Archaeologist sues over use of artifact likeness in Indiana Jones crystal skull
A Belize archaeologist is suing the makers of a blockbuster ‘Indiana Jones’ film for using a likeness of a so-called Crystal Skull, which he says is a stolen national treasure.
Dr. Jaime Awe claims the skull was stolen from Belize 88 years ago, and that filmmakers had no right to use a model of it in 2008's Indiana Jones and the Kingdom of the Crystal Skull, according to the Hollywood Reporter.
In a lawsuit filed in Illinois this week, Awe is demanding the return of the Crystal Skull, which he says is a national treasure, from a treasure-hunting family who allegedly stole it, said the industry journal Friday.
But the legal action also targets Lucasfilm, its new owner the Walt Disney and Paramount Pictures which released the film by Steven Spielberg, for allegedly using a replica "likeness" of the skull.
Awe, head of the Institute of Archaeology of Belize, claims that the skull was found by the daughter of an adventurer named F.A. Mitchell-Hedges under a collapsed altar in temple ruins in Belize, and taken to the US in 1930.
The family is said to have made money exhibiting the skull, described as five inches high, seve inches long and five inches wide, which Awe says was used as a model for the Indiana Jones movie.
"LucasFilm never sought, nor was given permission to utilise the Mitchell-Hedges Skull or its likeness in the film," says the lawsuit, a copy of which was published by the Hollywood Reporter.
"To date, Belize has not participated in any of the profits derived from the sale of the film or the rights thereto," it added. The movie grossed about $786 million worldwide.
The skull is one of four valuable Crystal skulls seized from Belize - the others are on display in London, Paris and Washington.
"Belize was... an epicentre for nineteenth and early twentieth-century treasure hunters plundering the nation's Maya ruins under the guise of 'archaeology'," said the lawsuit.
The lawsuit is seeking the return of the original skull, which it describes as the "most notable" of the four. It added that Belize has a "right, title and interest in and to the Mitchell-Hedges Skull and its likeness."
The Hollywood Reporter described Awe as a "real-life Indiana Jones," and his legal action as "one of the most entertaining lawsuits of the year."

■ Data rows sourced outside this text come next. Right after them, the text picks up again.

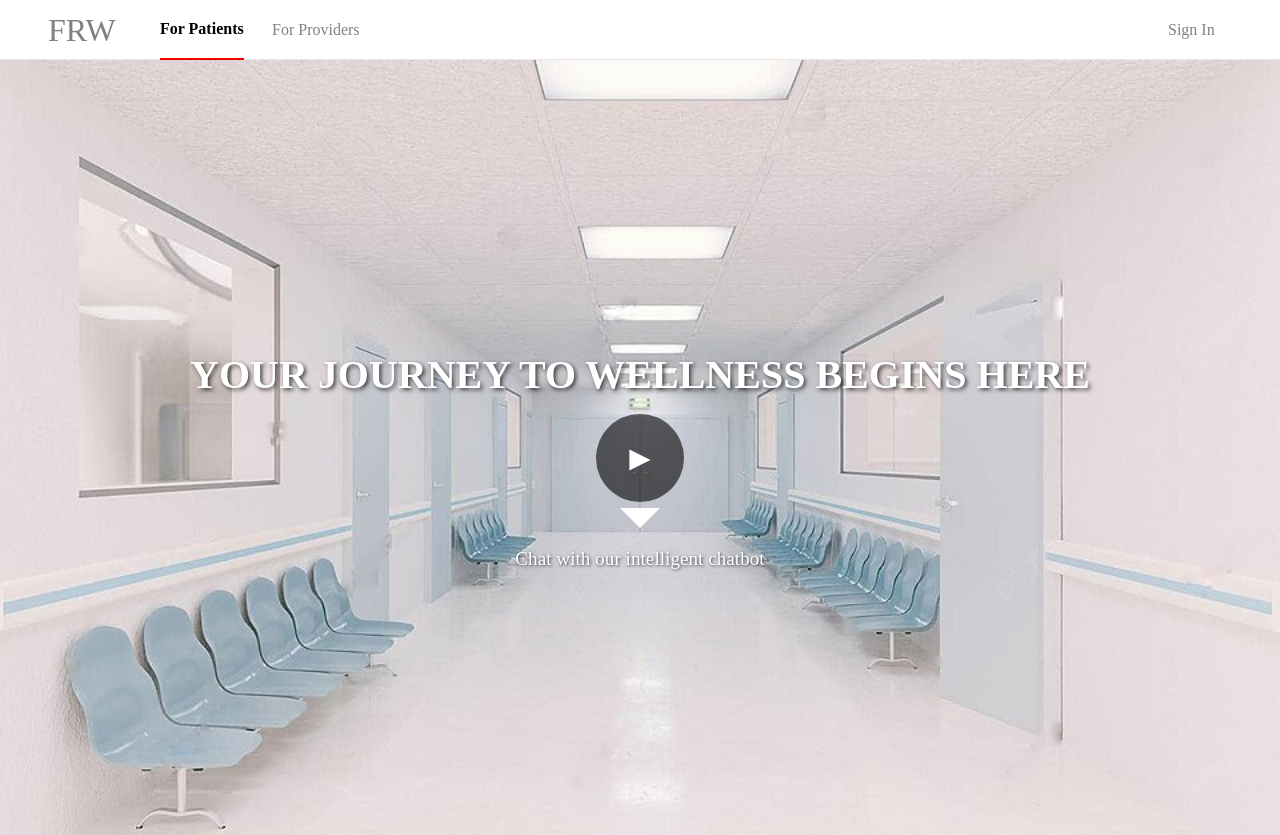
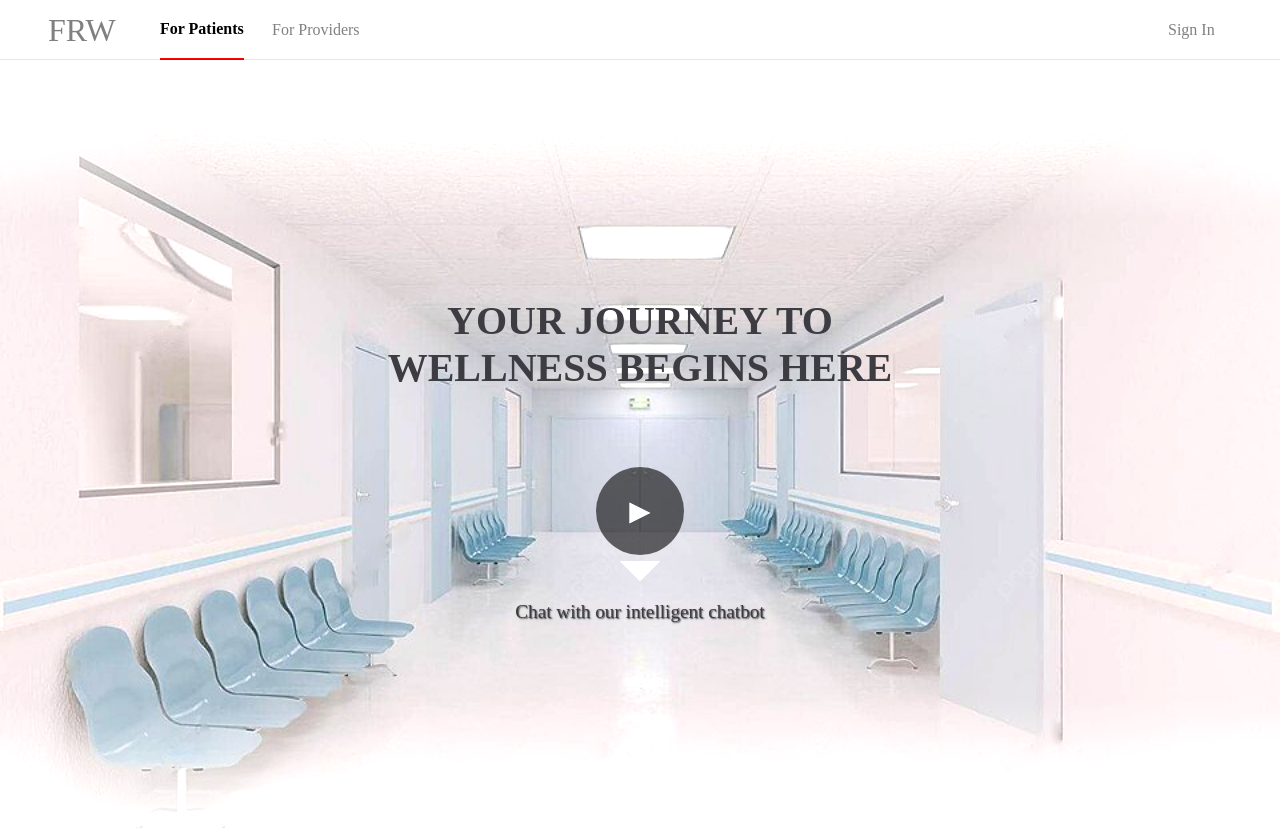
Before and after one commit to preyjk/Double-II, a Vue app in the folder frontend/: page / in a window 1280 px wide. Shown: the top 835 px of the page. Built offline with nearby package versions, Linux system fonts and the light colour scheme; what @fawmi/vue-google-maps would draw is missing.

Commit message:
apply full background image style for homepage

```diff
--- a/frontend/src/components/patients/BannerComponent.vue
+++ b/frontend/src/components/patients/BannerComponent.vue
@@ -1,6 +1,9 @@
 <template>
   <div class="hero-section">
-    <h1 class="hero-title">YOUR JOURNEY TO WELLNESS BEGINS HERE</h1>
+    <h1 class="hero-title">
+      <span class="line1">YOUR JOURNEY TO</span><br />
+      <span class="line2">WELLNESS BEGINS HERE</span>
+    </h1>
     <div class="play-button-container">
       <div class="play-button">
         <span>&#9658;</span>
@@ -24,7 +27,13 @@ export default {
 
 <style scoped>
 .hero-section {
-  background-image: url("@/assets/hospital-hall.png");
+  background-image: linear-gradient(
+      to top,
+      white 0%,
+      rgba(255, 255, 255, 0) 20%
+    ),
+    linear-gradient(to bottom, white 0%, rgba(255, 255, 255, 0) 20%),
+    url("@/assets/hospital-hall.png");
   background-size: cover;
   background-position: center;
   height: 100vh;
@@ -33,14 +42,14 @@ export default {
   flex-direction: column;
   justify-content: center;
   align-items: center;
-  color: white;
+  color: rgb(55, 55, 59);
   text-align: center;
+  filter: saturate(1.2) brightness(1.1);
 }
 
 .hero-title {
   font-size: 2.5rem;
-  margin-bottom: 20px;
-  text-shadow: 2px 2px 4px rgba(0, 0, 0, 0.7);
+  margin-bottom: 80px;
 }
 
 .play-button-container {
@@ -77,7 +86,7 @@ export default {
 .chatbot-text {
   margin-top: 10px;
   font-size: 1.2rem;
-  text-shadow: 1px 1px 3px rgba(0, 0, 0, 0.7);
+  text-shadow: 1px 1px 1.5px rgba(0, 0, 0, 0.7);
 }
 
 @keyframes pulse {
--- a/frontend/src/views/patients/HomePage.vue
+++ b/frontend/src/views/patients/HomePage.vue
@@ -1,9 +1,6 @@
 <template>
   <div class="container_body">
     <HeaderComponent class="container_header"></HeaderComponent>
-    <!-- <nav class="nav">
-      <NavComponent></NavComponent>
-    </nav> -->
     <div class="container_banner">
       <BannerComponent class="banner"></BannerComponent>
     </div>
@@ -16,13 +13,11 @@
 import HeaderComponent from "@/components/common/HeaderComponent.vue";
 import FooterComponent from "@/components/common/FooterComponent.vue";
 import BannerComponent from "@/components/patients/BannerComponent.vue";
-import NavComponent from "@/components/patients/NavComponent.vue";
 export default {
   components: {
     HeaderComponent,
     FooterComponent,
     BannerComponent,
-    NavComponent,
   },
 };
 </script>
```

Neither Lucasfilm - which its founder and Star Wars creator George Lucas sold to Disney in October for over $4 billion - nor Paramount reacted immediately to news of the lawsuit.